One of the first roadblocks EDA faced on the project was figuring out the staging. Because of the slope of the barrel roof and the location of the building in the heart of Philadelphia, “there was nowhere to stage or permanently put a crane,” said Spicher. With the help of a scaffolding contractor, a scaffolding system was designed to be built “on top of” the steepest portion of the roof barrel. This scaffolding was installed on each side of the barrel and ran the full length of the roof, and mast climbers, which met the ends of the roof scaffolding, were also installed at the east and west loading zones of the project. This allowed demoed material to be removed safely and new material to be brought to the work areas on a daily basis -- which was critical because the material could not be staged on the roof overnight.
“Logistically the staging was a nightmare,” McLaughlin remarked. “The equipment had to be carried half a mile, raised to the roof, then carried across the roof. It was one of the biggest issues of the job.”
Because the roof is so steep, safety was also a big issue. Scaffolding at the bottom of the barrel roof was railed, and an engineered davit and stretch lines were installed. “There were no injuries on the job site, which was a huge win for everyone involved,” said Tim Killion, culture director at EDA.
Let it Snow
Another obstacle EDA had to deal with was the steel snow guards on the roof, which ran continuously in 50’ sections from one end of the barrel to the other and were spaced approximately 25’ from the base of the barrel to the top. There were 100 snow guards in total, each weighing approximately 1,000 pounds.

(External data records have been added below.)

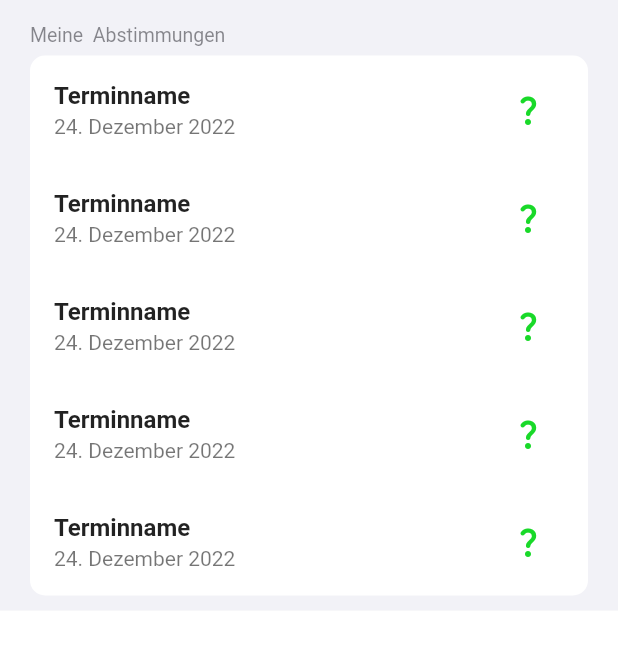
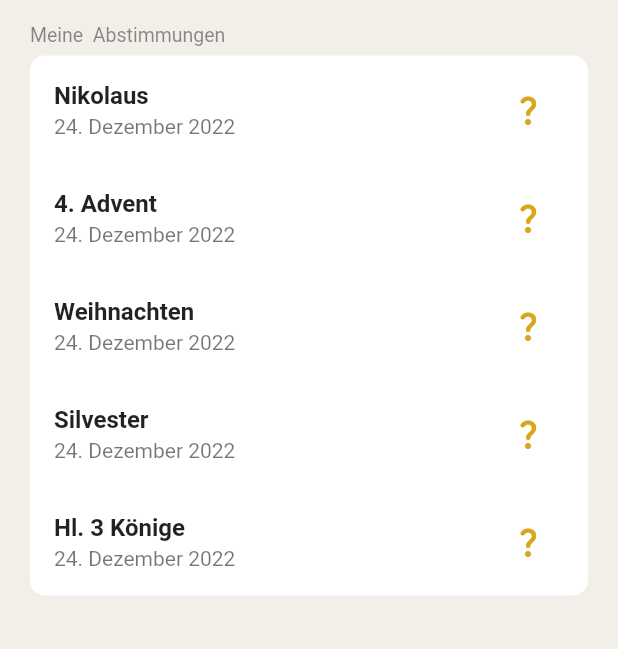
Before and after one commit to hytechat/termino-dev, a Flutter app: the HomePage screen opened directly, on a phone screen of 412 x 824 dp. Shown: the top 649 px of the screen. Run offline on Flutter 3.47's test engine with Material 2 defaults, Android fonts, the phone set to English and light mode, and no system bars; our stand-ins replace email_validator, flutter_tts, fluttertoast; missing offline and left inert: syncfusion_flutter_pdfviewer, syncfusion_flutter_pdfviewer_web.

Commit message:
an home_page.dart weitergearbeitet um Abstimmungen anzeigen zu können

```diff
--- a/frontend/lib/assets/data/one_meeting.json
+++ b/frontend/lib/assets/data/one_meeting.json
@@ -1,6 +1,6 @@
 {
     "id": "666",
-    "title": "title1",
+    "title": "Weihnachten",
     "place": "somewhere",
     "description": "some kind of description",
     "organizerName": "Markus",
@@ -10,13 +10,13 @@
     "options": [
         {
             "id": null,
-            "meetingId": null,
+            "meetingId": 666,
             "startDate": "2021-12-20T07:00:00.000+00:00",
             "endDate": "2021-12-20T09:00:00.000+00:00"
         },
         {
             "id": null,
-            "meetingId": null,
+            "meetingId": 666,
             "startDate": "2021-12-15T12:00:00.000+00:00",
             "endDate": "2021-12-15T13:00:00.000+00:00"
         }
--- a/frontend/lib/pages/pagesGeruest/pagesgerues.dart
+++ b/frontend/lib/pages/pagesGeruest/pagesgerues.dart
@@ -27,7 +27,7 @@ class _PagesGeruestState extends State<PagesGeruest> {
             switch (index) {
               //tbh weiß ned ob das auf die art und weise das betse ist tutorial wäre das vl ned schlecht https://codelabs.developers.google.com/codelabs/flutter-cupertino#2 is auch im lernpfadd
               case 0:
-                returnWidget = Login();
+                returnWidget = HomePage();
                 break;
               case 1:
                 returnWidget = TerminErstellenPage();
--- a/frontend/lib/pages/pagesGeruest/views/home_page.dart
+++ b/frontend/lib/pages/pagesGeruest/views/home_page.dart
@@ -1,22 +1,49 @@
+import 'dart:convert';
 import 'dart:core';
 
 import 'package:flutter/cupertino.dart';
 import 'package:flutter/material.dart';
 import 'package:http/http.dart';
 import 'package:intl/intl.dart';
+import 'package:termino_frontend/classes/meeting.dart';
 import 'package:termino_frontend/config/config_expo.dart';
 import 'package:termino_frontend/data/model/meeting_model.dart';
+import 'package:termino_frontend/data/model/meeting_model.dart';
+import 'package:termino_frontend/data/model/option_model.dart';
 import 'package:termino_frontend/data/repository/meeting_repository.dart';
 import 'package:termino_frontend/pages/abstimmung_teilnehmen_popUP/viewsa/abstimmung_teilnehmen_page.dart';
 import 'package:termino_frontend/pages/pagesGeruest/views/register_page.dart';
 import 'package:termino_frontend/pages/pagesGeruest/views/termine_einsehen_page.dart';
-
+import 'package:termino_frontend/data/repository/meeting_repository.dart';
+import '../../../assets/data/one_meeting.json';
 
 class HomePage extends StatefulWidget {
-  late MeetingModel geholtesMeeting;
+late MeetingModel geholtesMeeting;
+late OptionModel optionModel;
 
-final List<String> meineAbstimmungen = ['AAA', 'BBB', 'CCC','DDD','EEE'];
-final List<String> Date = ['01.01.2022', '01.02.2022', '01.03.2022', '01.04.2022', '01.05.2022'];
+MeetingModel nikolaus = new MeetingModel(
+  id: '1',
+  title: 'Nikolaus',
+  place: 'Zuhause',
+  description: 'Keine',
+  organizerName:'Martin',
+  organizerEmail: 'niko@laus.at',
+  isVoteAnonymous: true,
+  isMailMandatory: false,
+  isMaybeable: false,
+  wholeday: false);
+
+MeetingModel weihnachten = new MeetingModel(
+  id: '2',
+  title: 'Weihnachten',
+  place: 'Zuhause',
+  description: 'Keine',
+  organizerName:'Martin',
+  organizerEmail: 'christ@kind.at',
+  isVoteAnonymous: true,
+  isMailMandatory: false,
+  isMaybeable: false,
+  wholeday: false);
 
 
 @override
@@ -28,13 +55,13 @@ final List<String> Date = ['01.01.2022', '01.02.2022', '01.03.2022', '01.04.2022
 class _HomePageState extends State<HomePage> {
   final MeetingRepostiory meetingRepostiory = JsonMeetingRepository();
 
-  get meineAbstimmungen => null;
-
+  //get meineAbstimmungen => null;
+  final List<String> meineAbstimmungen = ['Nikolaus', '4. Advent', 'Weihnachten','Silvester','Hl. 3 Könige'];
 
 @override
   Widget build(BuildContext context) {
     return CupertinoPageScaffold(
-      backgroundColor: Colourpalette.backgroundhellbeigeGrau,
+      backgroundColor: Colourpalette.hellbeigeGrau,
       child: Center(
         child: Column(
           mainAxisAlignment: MainAxisAlignment.start,
@@ -49,11 +76,13 @@ class _HomePageState extends State<HomePage> {
 
 Widget _buildMeineAbstimmungen() {
     return Material(
+      color: Colourpalette.hellbeigeGrau,
       child: CupertinoFormSection.insetGrouped(
+        backgroundColor: Colourpalette.hellbeigeGrau,
         header: const Text('Meine  Abstimmungen'),
         children: [
           Column(
-            children: widget.meineAbstimmungen
+            children: meineAbstimmungen
                 .map((item) => _buildVoteOpen(
                     item)) // meine Idee bei den Map funktionen wäre nur die ersten 3 oder 5 anzuzeigen und dann muss man über view all die anderen ansehen
                 .toList(),
@@ -64,6 +93,7 @@ Widget _buildMeineAbstimmungen() {
     );
   }
 
+
   Widget _buildVoteFinished(String item) {
     return ListTile(
       trailing: basicIconButton(
@@ -72,7 +102,7 @@ Widget _buildMeineAbstimmungen() {
           ,
           Color.fromARGB(255, 25, 217, 41)),
       title: Text(
-         'Terminname',
+         item,
           style: TextStyle(
   	      fontWeight: FontWeight.bold),
            ),
@@ -82,14 +112,14 @@ Widget _buildMeineAbstimmungen() {
 
 
    Widget _buildVoteOpen(String item) {
-    return ListTile(
+     return ListTile(
       trailing: basicIconButton(
           Icon(Icons.question_mark_rounded),
           () {} // hier muss dann das entsprechende fenster geöffnet werden
           ,
-          Color.fromARGB(255, 25, 217, 41)),
+          Color.fromARGB(255, 217, 166, 25)),
       title: Text(
-         'Terminname',
+          item,
           style: TextStyle(
   	      fontWeight: FontWeight.bold),
            ),
```
Also changed, not shown: 1 other file.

Since much of the roof installation took place during the winter months, they could not remove all the snow guards at once since there would be no way to stop the snow from sliding off the roof onto the sidewalks below.
EDA’s solution was to work with their engineering firm to design a rigging plan to lift the snow guards to a location just outside of the work area. “We used a pulley system with electric hoists and cables,” Spicer explained. “We’d go on the roof, remove the snow guards on the work area, prep the roof, replace the framing, roof the area, and then put the snow guards back in place. The first snow guard we removed took us all day, but we were able to reduce that time to two hours off, two hours on.”
Staying With the Timetable
Another challenge EDA faced was coordinating everything with the Pennsylvania Convention Center to ensure that the roof installation did not interfere with any convention center activities. “It was well documented that there were a lot of restrictions on EDA’s time, due to events at the Center like the Democratic Convention,” said Robert Glick, an associate at Kelly Maiello Architects. “EDA put a lot of effort into making sure their work did not conflict with any events.”
“The roof deck is the exposed ceiling of the Grand Hall so noise was a big issue,” Spicher stated. “We had to fasten substrate boards before a show and the snow guard lagging could be heard throughout the entire building, so we had to schedule that for weekends or after hours.”
It was this professionalism and attention to detail that earned EDA Contractor's third place in the Steep Slope Category of Sika Sarnafil’s 2017 Project of the Year competition.
On Board With Roof Installation
Today everyone seems on board with the Sarnafil roof and EDA’s installation. “The roof looks beautiful and clean and blends into the sky,” Glick commented. “EDA did a great job, and Sika offered a lot of support on going through the FM approval process for the roof assembly.”
“This was a tough job with a lot of logistics to work around,” McLaughlin said. “EDA showed us quickly that they would get the work done.”
“We were very pleased with the project and the Sarnafil system,” stated Spicher. “The membrane was nice to work with and the Sika representatives were very helpful and open-minded.”
Thanks to coordination and teamwork, EDA stayed on the tracks and was able to pull into the station on time with no setbacks.